Tiltshift lenses provide so much more than the selective focus-look we all know so well.
Photo: IAN PLANT
Plant used shift (to keep the trees vertical) and tilt (to keep all the trilliums in focus) on his 24mm f/3.5L Canon TS-E lens on a Canon EOS 5D. Exposure, 2.5 sec at f/16. For more on this technique, go to PopPhoto.com/tiltshift.
This funny though real term refers to the apparent near-infinite depth of field achieved by tilting a T/S lens in a certain way relative to the subject. Besides the great depth, it has another advantage: You can achieve the effect with fairly moderate apertures, and hence use faster shutter speeds. That’s why nature photographers like T/S lenses—they allow a fast enough shutter speed to keep wildflowers from blurring on a breezy day.
How it works: By tilting the plane of focus in the same direction as the plane of the subject, you get much more of that subject plane in focus, near to far.
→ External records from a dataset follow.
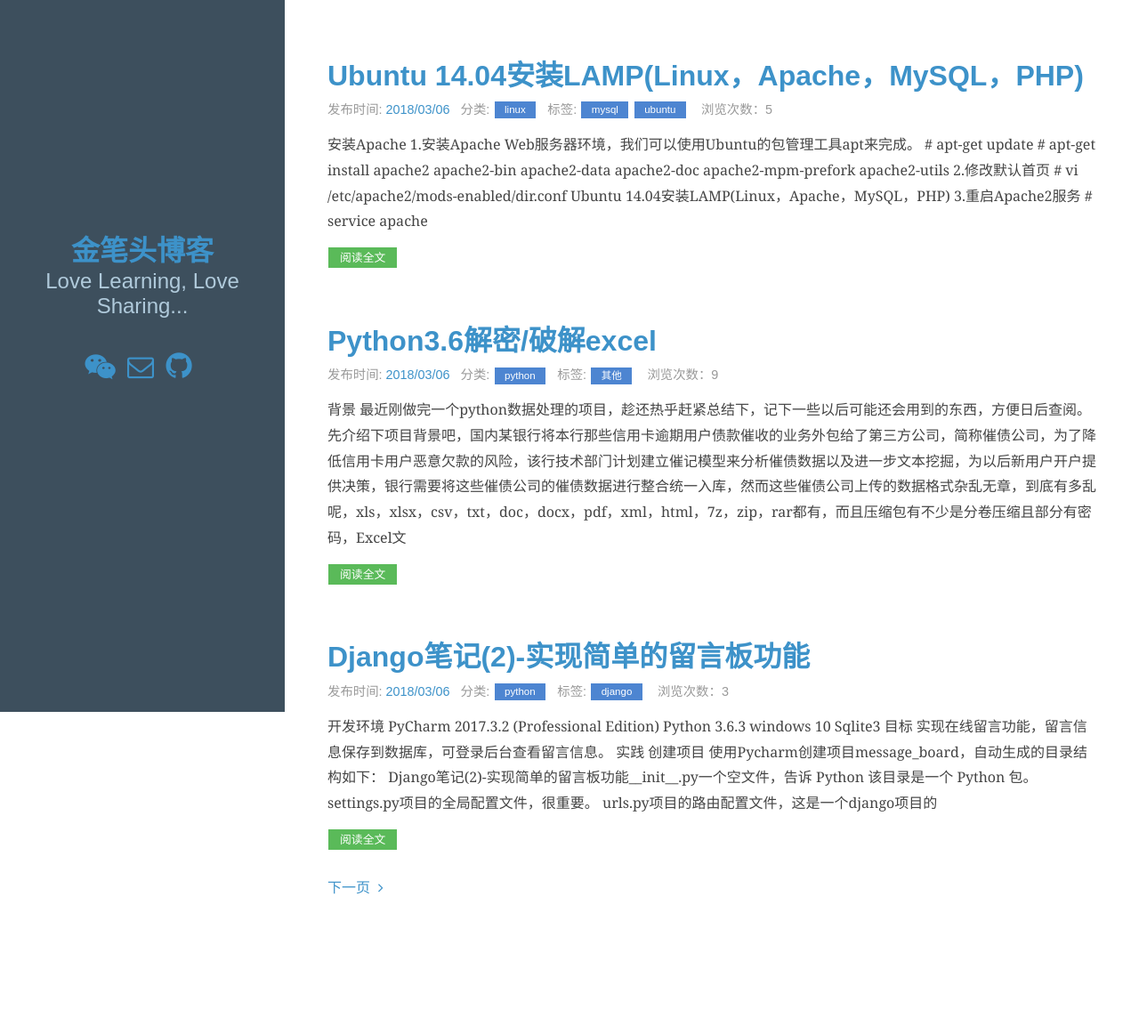
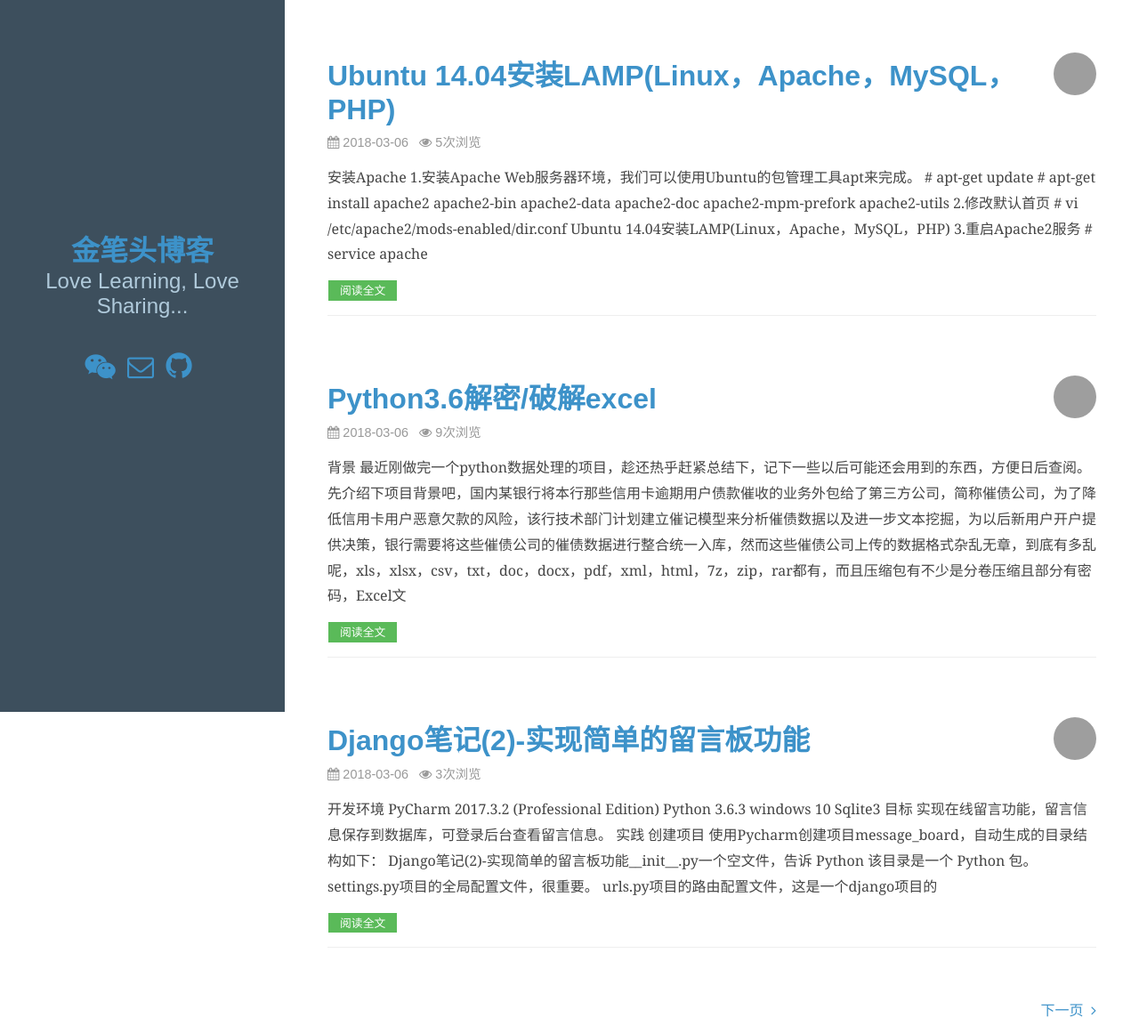
Before and after one commit to leeyis/jbt_blog, a Django app: page / in a window 1280 px wide. Shown: the whole page at 89% size. Before the commit the page ends 1005 px from the top, so only its background shows below. Run offline with Django 3.2, Linux system fonts and the light colour scheme; data comes from the database, SQL or seed files in the repository; parts of the project's set-up code (start-up, migrations or seed data) failed here and were passed over; grey boxes are pictures that could not be loaded.

Commit message:
增加Font Awesome 图标，文章作者头像，文章间分隔线，分页

```diff
--- a/templates/home.html
+++ b/templates/home.html
@@ -1,18 +1,15 @@
 {% extends "base.html" %}
+{% load static %}
 {% block content %}
     <div class="posts">
         {% for post in post_list %}
             <section class="post">
                 <header class="post-header">
-                    <h2 class="post-title"><a href="{% url 'detail' id=post.id %}">{{ post.title }}</a></h2>
+                    <img width="48" height="48" alt="Tilo Mitra's avatar" class="post-avatar" src='{% static "image/avatar.png" %}'>
+                    <h2 class="post-title"><a href="{% url 'detail' id=post.id %}" style="text-decoration: none">{{ post.title }}</a></h2>
                     <p class="post-meta">
-                        发布时间: <a class="post-author" href="#">{{ post.pub_time |date:'Y/m/d'}}</a>&nbsp;&nbsp;
-                        分类: <a class="post-category post-category-pure" href="#">{{ post.category }}</a>&nbsp;&nbsp;
-                        标签:
-                        {% for tag in post.tags.all %}
-                            <a class="post-category post-category-pure" href="#">{{ tag }}</a>
-                        {% endfor %}&nbsp;&nbsp;
-                        浏览次数：{{ post.views }}
+                        <i class="fa fa-calendar" aria-hidden="true"></i>&nbsp;{{ post.pub_time |date:'Y-m-d'}}&nbsp;&nbsp;
+                        <i class="fa fa-eye" aria-hidden="true"></i>&nbsp;{{ post.views }}次浏览
                     </p>
                 </header>
 
@@ -23,23 +20,25 @@
                         {{ post.content|striptags|truncatechars:300 }}
                     </p>
                 </div>
-                <div><a class="post-category post-category-design" href="{% url 'detail' id=post.id %}">阅读全文</a></div>
-
+                <div>
+                    <a class="post-category post-category-design" href="{% url 'detail' id=post.id %}" style="text-decoration: none">阅读全文</a>
+                </div>
+            <h1 class="content-subhead"></h1>
             </section>
         {% endfor %}
     </div><!-- /.blog-post -->
     {% if post_list.object_list and post_list.paginator.num_pages > 1 %}
         <div>
             {% if post_list.has_previous %}
-                <a class="footer" href="?page={{ post_list.previous_page_number }}">
+                <a class="footer" href="?page={{ post_list.previous_page_number }}" style="text-decoration: none; float: left;">
                     <i class="fa fa-angle-left"></i>&nbsp;&nbsp;上一页
                 </a>
             {% endif %}
             {% if post_list.has_next %}
-                <a class="footer" href="?page={{ post_list.next_page_number }}">
+                <a class="footer" href="?page={{ post_list.next_page_number }}" style="text-decoration: none; float: right;">
                     下一页&nbsp;&nbsp;<i class="fa fa-angle-right"></i>
                 </a>
             {% endif %}
-            </div>
+        </div>
     {% endif %}
 {% endblock %}
```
Technically this isn’t increased depth of field, which is simply the zone of “acceptable” sharpness for a lens focused conventionally. With Scheimpflug, the image is actually in focus at various points along the subject plane.
How to do it: Trial and error. To start, zero the lens tilt, and focus about one-third into the zone you want to keep sharp. Then tilt or swing the lens toward the subject plane: For the flower in the foreground and tree midground, you’d tilt downward; for a picket fence at an angle to you, you’d swing the lens sideways toward the fence. Then fiddle with focus again. Then fiddle with tilt again—and repeat. Check depth of field by stopping down the lens to shooting aperture. A tripod, of course, is mandatory.